I was married. We lived in Mrs. Carter’s stucco home literally right across from the freshman gate. And I was on the third floor in the back so I could overlook Bob’s house. The proximity was part of the reason why I was helpful. I wasn’t the only one but I began to run errands, to collect his mail from the faculty mailbox and things like that, the things he couldn’t do well for himself. He would have been embarrassed if one of his colleagues, his peers, were taking care of those things for him. So it was easier for me to do it. I was his student and he wasn’t as embarrassed about it. He was always “Professor” and never “Bob.” “Professor Gaudino.”

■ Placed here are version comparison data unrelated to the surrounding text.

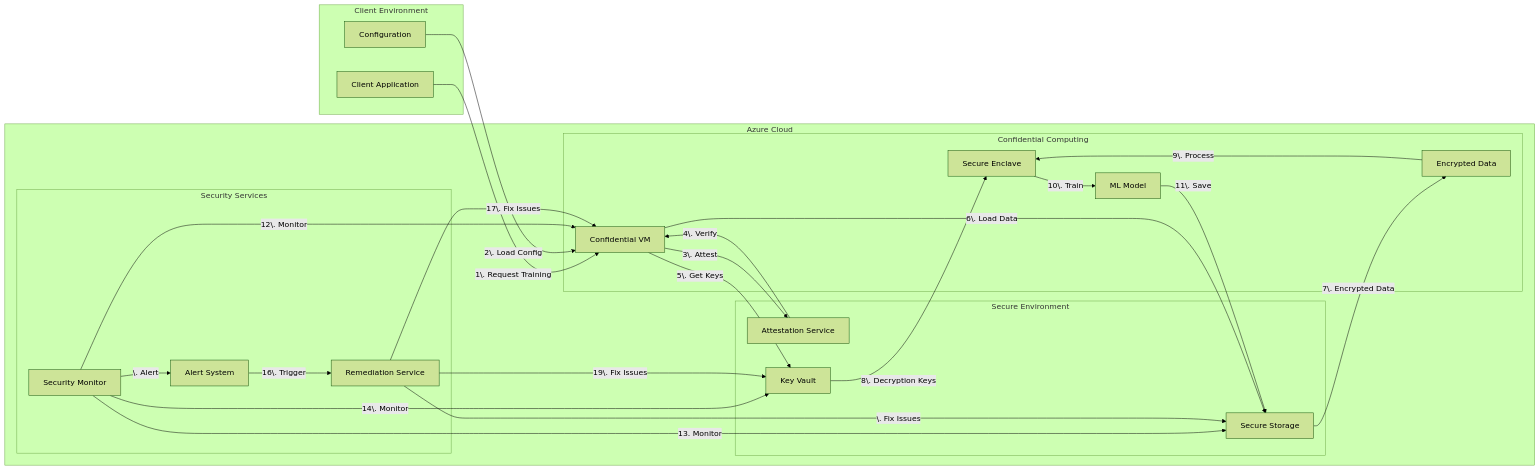
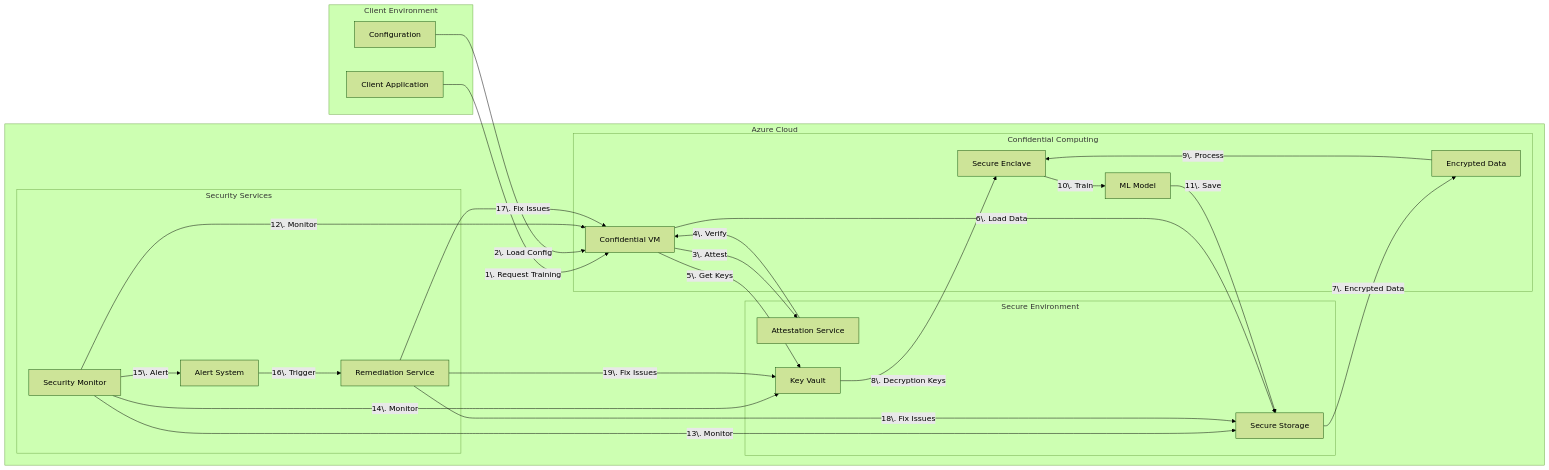
One commit to gitmujoshi/confidentialcomputingplatform changed the diagram in docs/diagrams/architecture.mmd. Above: the diagram before and after it, drawn with Mermaid (forest theme). The commit also changed 1 other file, not shown here.

Commit message:
updated diagrams

```diff
--- a/docs/diagrams/architecture.mmd
+++ b/docs/diagrams/architecture.mmd
@@ -1,46 +1,46 @@
 graph LR
     subgraph "Client Environment"
         Client[Client Application]
         Config[Configuration]
     end
 
     subgraph "Azure Cloud"
         subgraph "Secure Environment"
             Attest[Attestation Service]
             KeyVault[Key Vault]
             Storage[Secure Storage]
         end
 
         subgraph "Confidential Computing"
             VM[Confidential VM]
             Enclave[Secure Enclave]
             Model[ML Model]
             Data[Encrypted Data]
         end
 
         subgraph "Security Services"
             Monitor[Security Monitor]
             Alert[Alert System]
             Remediate[Remediation Service]
         end
     end
 
     Client -->|1\. Request Training| VM
     Config -->|2\. Load Config| VM
     VM -->|3\. Attest| Attest
     Attest -->|4\. Verify| VM
     VM -->|5\. Get Keys| KeyVault
     VM -->|6\. Load Data| Storage
     Storage -->|7\. Encrypted Data| Data
     KeyVault -->|8\. Decryption Keys| Enclave
     Data -->|9\. Process| Enclave
     Enclave -->|10\. Train| Model
     Model -->|11\. Save| Storage
     Monitor -->|12\. Monitor| VM
-    Monitor -->|13. Monitor| Storage
+    Monitor -->|13\. Monitor| Storage
     Monitor -->|14\. Monitor| KeyVault
-    Monitor -->|\. Alert| Alert
+    Monitor -->|15\. Alert| Alert
     Alert -->|16\. Trigger| Remediate
     Remediate -->|17\. Fix Issues| VM
-    Remediate -->|\. Fix Issues| Storage
+    Remediate -->|18\. Fix Issues| Storage
     Remediate -->|19\. Fix Issues| KeyVault 
```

Funny moment – we’re driving together somewhere, I’m running around scrambling. I’m a full-time student, not alwaysthe best chauffeur. We ran out of gas and we are fighting, literally, in the best way. Fighting over who’s going to push. He says, “I’ll get out and push.” “Professor, you can’t push a thing. You can’t even stand up straight.” He wants to push his little Peugeot. So we’re actually playing like two twelve-year-olds on a public street in Williamstown. I remember it like it was yesterday. Powerful moment. And he’s delighting in this. We’re laughing about how sick he is. He’s making jokes about my failure to be responsible because I didn’t check the gas tank. And on we went like a couple of teenagers. Great fun.